Half A Million Iraqis Flee As Militants Move South

Jun 11, 2014
Originally published on June 11, 2014 4:24 pm

Transcript

MELISSA BLOCK, HOST:

From NPR News, this is ALL THINGS CONSIDERED. I'm Melissa Block.

AUDIE CORNISH, HOST:

And I'm Audie Cornish. In Iraq, swaths of the country of fallen to Islamist militants. They took the largest city of Mosul earlier this week. Now they're heading south. Today there are reports the militants have taken the city of Tikrit, an hour's drive from the capital, Baghdad. NPR's Alice Fordham has the latest.

ALICE FORDHAM, BYLINE: The radical group is called the Islamic State of Iraq and Syria, or ISIS. It's a rogue Al Qaeda offshoot, and in the last few days it's come closer than ever to achieving its goal - sweeping away the sandy borders between Iraq and Syria, and imposing its rules on the territory. The biggest city that's yet fallen to the militants is Mosul. About half a million people have fled Mosul, and at this checkpoint hundreds are trying to get into the safest city of Erbil in northern Iraq. It's a sad scene. Not everyone is allowed to pass. They're relying on charitable locals bringing food and water. God knows, they say, when they'll go back. But they also say what happened in Mosul was not a simple defeat of the Iraqi army by Isis. First, they say the Army didn't put up a fight. This man, sheltering in a patch of shade, Mahmoud Khoudr, says militants overran his neighborhood, cars were aflame, people were terrified and left helpless by government troops.

MAHMOUD KHOUDR: (Through translator) They didn't have any plans to fight back. That was all wrong - all wrong. This is crazy - just to lose a big city in four days like this. It's illogical. Even a child would laugh at this.

FORDHAM: And people say it was not just the militants they were trying to escape.

FOUAD: (Through translator) No, no, no, the armed men didn't harm anyone. On the contrary, they reassured the people and told them to stay home. They told them, we're not coming to your houses, we're coming to bring down the army and the government.

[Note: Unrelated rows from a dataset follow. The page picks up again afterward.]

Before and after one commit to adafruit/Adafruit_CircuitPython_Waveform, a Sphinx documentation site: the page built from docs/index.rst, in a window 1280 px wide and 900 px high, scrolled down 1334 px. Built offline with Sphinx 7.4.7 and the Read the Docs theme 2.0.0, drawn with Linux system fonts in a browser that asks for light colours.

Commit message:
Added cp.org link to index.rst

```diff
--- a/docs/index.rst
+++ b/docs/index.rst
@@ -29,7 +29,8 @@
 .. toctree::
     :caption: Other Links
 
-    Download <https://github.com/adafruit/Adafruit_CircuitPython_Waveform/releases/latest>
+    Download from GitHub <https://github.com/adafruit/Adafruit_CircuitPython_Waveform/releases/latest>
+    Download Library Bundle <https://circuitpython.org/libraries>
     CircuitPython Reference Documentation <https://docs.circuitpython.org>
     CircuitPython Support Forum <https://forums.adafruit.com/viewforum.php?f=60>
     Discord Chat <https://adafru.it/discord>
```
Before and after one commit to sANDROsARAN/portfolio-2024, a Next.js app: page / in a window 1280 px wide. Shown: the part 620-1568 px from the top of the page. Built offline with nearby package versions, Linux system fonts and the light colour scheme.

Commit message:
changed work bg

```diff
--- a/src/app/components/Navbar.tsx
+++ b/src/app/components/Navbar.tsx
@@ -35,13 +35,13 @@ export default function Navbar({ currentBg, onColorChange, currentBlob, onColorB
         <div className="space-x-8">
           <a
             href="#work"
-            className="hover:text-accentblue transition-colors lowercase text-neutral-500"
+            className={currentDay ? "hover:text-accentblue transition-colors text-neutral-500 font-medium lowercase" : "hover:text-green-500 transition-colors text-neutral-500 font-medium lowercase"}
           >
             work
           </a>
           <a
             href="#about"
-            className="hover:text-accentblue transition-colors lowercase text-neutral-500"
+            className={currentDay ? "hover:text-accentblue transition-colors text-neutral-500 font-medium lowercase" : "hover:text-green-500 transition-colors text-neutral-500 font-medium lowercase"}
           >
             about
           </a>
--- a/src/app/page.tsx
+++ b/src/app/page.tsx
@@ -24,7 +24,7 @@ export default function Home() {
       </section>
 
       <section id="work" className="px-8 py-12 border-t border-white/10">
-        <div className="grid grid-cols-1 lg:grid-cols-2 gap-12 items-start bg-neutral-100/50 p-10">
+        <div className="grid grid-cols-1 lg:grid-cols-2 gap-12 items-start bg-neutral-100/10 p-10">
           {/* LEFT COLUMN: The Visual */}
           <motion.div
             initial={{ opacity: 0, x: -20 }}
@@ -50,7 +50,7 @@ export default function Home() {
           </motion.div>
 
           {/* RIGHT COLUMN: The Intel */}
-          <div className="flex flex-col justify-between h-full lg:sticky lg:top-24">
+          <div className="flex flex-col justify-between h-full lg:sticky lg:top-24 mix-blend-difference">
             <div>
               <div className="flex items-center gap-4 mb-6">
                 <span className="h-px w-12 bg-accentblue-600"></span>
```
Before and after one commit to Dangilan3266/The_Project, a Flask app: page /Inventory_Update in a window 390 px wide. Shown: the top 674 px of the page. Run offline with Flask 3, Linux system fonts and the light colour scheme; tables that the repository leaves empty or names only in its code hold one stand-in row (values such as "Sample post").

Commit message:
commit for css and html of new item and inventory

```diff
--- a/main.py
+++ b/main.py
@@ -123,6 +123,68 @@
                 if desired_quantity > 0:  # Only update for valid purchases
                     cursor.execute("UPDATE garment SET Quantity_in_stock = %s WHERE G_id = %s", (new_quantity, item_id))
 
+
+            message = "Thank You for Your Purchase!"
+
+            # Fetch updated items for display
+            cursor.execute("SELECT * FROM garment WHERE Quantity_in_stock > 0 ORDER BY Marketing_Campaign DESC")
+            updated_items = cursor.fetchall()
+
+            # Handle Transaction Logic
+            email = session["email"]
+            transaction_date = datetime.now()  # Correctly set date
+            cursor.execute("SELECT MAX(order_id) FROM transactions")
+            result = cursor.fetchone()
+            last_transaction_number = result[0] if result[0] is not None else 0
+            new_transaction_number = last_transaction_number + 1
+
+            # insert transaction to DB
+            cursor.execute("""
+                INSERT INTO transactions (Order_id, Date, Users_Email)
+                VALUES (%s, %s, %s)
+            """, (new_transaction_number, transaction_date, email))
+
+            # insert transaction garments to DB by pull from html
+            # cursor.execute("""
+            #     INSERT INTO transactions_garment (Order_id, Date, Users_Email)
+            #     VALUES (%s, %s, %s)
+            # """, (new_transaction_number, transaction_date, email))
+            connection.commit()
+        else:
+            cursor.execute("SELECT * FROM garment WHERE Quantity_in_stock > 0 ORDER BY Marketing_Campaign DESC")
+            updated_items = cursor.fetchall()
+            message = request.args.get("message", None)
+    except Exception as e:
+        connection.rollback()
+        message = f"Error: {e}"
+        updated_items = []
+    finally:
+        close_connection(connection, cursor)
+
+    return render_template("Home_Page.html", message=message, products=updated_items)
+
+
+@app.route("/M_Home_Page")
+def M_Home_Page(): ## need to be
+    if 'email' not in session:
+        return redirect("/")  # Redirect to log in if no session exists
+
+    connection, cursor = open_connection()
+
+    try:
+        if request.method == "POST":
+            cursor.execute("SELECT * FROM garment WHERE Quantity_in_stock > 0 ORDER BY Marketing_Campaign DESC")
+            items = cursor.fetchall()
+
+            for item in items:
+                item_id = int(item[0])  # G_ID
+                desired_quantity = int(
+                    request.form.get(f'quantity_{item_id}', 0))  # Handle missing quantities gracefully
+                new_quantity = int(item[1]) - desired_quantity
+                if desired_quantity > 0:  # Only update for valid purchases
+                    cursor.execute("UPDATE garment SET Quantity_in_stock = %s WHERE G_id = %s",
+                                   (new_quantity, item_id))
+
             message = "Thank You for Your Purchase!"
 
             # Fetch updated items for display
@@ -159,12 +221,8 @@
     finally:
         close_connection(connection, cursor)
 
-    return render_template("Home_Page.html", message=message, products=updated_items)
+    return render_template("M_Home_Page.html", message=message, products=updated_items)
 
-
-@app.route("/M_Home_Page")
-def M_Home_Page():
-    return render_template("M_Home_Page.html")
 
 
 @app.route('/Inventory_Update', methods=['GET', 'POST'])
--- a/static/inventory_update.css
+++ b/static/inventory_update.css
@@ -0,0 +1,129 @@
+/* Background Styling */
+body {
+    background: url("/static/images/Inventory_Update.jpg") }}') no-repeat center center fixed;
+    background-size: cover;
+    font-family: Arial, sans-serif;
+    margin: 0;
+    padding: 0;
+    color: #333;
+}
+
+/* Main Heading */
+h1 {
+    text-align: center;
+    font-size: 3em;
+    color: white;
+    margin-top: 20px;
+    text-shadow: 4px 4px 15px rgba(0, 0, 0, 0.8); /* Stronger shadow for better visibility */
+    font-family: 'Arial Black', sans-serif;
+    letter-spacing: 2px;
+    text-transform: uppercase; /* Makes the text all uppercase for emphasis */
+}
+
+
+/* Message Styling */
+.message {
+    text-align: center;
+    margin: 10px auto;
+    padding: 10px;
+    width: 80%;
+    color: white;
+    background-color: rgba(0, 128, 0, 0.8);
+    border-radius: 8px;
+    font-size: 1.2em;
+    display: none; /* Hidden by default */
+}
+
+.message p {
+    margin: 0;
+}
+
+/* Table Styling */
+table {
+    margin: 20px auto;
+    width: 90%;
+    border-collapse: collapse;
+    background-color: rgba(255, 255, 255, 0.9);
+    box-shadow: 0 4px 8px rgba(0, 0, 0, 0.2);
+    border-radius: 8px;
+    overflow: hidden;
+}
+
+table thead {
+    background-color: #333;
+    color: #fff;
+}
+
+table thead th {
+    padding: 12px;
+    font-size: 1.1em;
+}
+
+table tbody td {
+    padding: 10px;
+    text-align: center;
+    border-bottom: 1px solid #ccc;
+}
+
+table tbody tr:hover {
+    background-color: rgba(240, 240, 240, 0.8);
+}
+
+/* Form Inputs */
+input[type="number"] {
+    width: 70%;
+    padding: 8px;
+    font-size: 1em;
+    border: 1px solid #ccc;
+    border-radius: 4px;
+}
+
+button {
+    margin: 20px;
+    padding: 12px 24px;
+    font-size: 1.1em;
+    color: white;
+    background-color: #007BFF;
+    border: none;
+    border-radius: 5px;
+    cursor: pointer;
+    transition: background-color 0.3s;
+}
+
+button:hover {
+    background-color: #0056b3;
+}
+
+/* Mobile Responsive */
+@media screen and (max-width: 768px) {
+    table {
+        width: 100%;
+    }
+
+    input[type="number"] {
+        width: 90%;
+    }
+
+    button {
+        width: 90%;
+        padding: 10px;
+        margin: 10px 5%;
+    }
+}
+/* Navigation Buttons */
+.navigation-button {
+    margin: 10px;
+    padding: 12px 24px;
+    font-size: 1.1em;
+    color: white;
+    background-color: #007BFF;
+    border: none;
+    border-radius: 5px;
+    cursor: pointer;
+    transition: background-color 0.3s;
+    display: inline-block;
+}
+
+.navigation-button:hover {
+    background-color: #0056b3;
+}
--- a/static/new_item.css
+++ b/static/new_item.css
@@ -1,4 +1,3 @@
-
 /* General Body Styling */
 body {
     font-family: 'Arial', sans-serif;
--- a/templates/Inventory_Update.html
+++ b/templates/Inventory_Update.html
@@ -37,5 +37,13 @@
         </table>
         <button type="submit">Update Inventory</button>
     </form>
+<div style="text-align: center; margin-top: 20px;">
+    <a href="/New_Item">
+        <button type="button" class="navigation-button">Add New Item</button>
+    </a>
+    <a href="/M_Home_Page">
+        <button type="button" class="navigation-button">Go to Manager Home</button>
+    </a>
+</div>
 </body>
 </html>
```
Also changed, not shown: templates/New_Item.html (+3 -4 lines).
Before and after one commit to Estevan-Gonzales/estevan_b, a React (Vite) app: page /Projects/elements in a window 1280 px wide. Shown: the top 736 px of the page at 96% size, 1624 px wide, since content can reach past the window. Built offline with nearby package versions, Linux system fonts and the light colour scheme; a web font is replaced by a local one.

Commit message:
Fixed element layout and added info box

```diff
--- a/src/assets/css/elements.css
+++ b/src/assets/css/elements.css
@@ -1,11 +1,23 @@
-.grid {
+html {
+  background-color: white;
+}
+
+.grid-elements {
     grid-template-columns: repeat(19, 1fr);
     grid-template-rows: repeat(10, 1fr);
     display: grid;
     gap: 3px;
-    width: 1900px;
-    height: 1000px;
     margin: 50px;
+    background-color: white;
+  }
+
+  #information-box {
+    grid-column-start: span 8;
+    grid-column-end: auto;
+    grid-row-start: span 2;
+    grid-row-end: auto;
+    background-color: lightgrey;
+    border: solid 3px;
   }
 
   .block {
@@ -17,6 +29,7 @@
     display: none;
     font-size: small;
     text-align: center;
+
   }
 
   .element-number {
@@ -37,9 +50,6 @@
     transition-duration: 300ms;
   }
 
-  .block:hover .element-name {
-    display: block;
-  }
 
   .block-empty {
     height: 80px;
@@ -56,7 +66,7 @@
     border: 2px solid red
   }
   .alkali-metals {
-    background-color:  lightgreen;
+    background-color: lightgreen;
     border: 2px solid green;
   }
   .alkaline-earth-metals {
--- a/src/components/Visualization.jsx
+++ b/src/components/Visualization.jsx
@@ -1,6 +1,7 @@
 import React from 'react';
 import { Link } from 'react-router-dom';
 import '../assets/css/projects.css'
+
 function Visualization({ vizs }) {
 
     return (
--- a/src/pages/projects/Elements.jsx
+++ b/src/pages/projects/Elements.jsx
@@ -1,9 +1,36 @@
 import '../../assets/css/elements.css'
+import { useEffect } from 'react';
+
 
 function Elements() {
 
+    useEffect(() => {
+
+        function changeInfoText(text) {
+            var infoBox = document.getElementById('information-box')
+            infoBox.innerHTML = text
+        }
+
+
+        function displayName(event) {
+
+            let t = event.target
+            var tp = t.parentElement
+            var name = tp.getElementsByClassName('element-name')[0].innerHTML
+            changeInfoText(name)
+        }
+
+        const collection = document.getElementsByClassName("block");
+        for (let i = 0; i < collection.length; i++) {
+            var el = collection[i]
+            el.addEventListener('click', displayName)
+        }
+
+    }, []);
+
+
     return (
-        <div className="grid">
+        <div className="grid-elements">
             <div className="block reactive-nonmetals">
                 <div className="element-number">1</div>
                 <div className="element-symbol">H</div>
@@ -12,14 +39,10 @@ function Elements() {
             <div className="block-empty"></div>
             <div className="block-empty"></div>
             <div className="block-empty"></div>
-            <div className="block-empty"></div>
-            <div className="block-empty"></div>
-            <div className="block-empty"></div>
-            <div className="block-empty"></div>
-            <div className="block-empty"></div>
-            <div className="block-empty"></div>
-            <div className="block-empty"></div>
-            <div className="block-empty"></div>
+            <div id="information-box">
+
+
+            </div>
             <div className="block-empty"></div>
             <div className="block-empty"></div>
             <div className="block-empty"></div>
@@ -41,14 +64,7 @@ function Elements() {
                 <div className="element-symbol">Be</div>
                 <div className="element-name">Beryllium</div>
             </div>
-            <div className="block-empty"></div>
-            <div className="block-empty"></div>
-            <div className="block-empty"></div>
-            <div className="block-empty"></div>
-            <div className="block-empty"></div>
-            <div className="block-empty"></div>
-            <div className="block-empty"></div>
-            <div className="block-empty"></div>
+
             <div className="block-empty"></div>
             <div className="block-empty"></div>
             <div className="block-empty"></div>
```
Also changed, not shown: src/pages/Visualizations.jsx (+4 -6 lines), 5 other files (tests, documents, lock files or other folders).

FORDHAM: Several people say the militants didn't fire a single shot at the civilians. He's eager to talk, but gives only his first name, Fouad, because he worries about threats from ISIS, but then he adds he's much more afraid of the army.

FOUAD: (Through translator) All those people you see lined up here - they're most afraid of the reaction of the government. You know the government will surely retaliate. So they will shell with barrel bombs and things like that. So everyone would like to escape alive.

FORDHAM: So far, the militant offensive has struck only in Sunni Muslim areas, where it can draw strength from deep distrust of the Shiite-led government. I meet Atheel Nujaifi, the governor of Mosul, taking refuge in Erbil.

GOVERNOR ATHEEL NUJAIFI: The army who was in Mosul, they did very bad things. The people in Mosul think that the Army doing that because it's for sectarian purpose.

FORDHAM: Nujaifi says the groups in Mosul tell the largely Sunni population that they are Sunni like them, and they won't treat them badly like the Army, which is mostly Shiite, did. He alleges the militants took over a branch of the central bank and is now disturbing money to the citizens. Nujaifi adds that bolstering the numbers of the hardcore ISIS fighters, are many Iraqi Sunni groups fighting alongside them. Many of them fought against American troops here or with the army under Saddam Hussein and have some support among the population. Nujaifi seems to loathe the army, who he says took over Mosul and assured him they were equipped to fight militants.

NUJAIFI: I feel they cheating me.

FORDHAM: You felt they were cheating you?

NUJAIFI: I feel they are cheating me by cheating all the Iraqi people and Moslawi people.

FORDHAM: Today in Mosul, militants stormed the Turkish consulate, taking schools of people hostage. And in Baghdad, Iraqi Prime Minister Nouri al-Maliki said his country was ready for a long battle against terrorism. Alice Fordham, NPR News, Erbil. Transcript provided by NPR, Copyright NPR.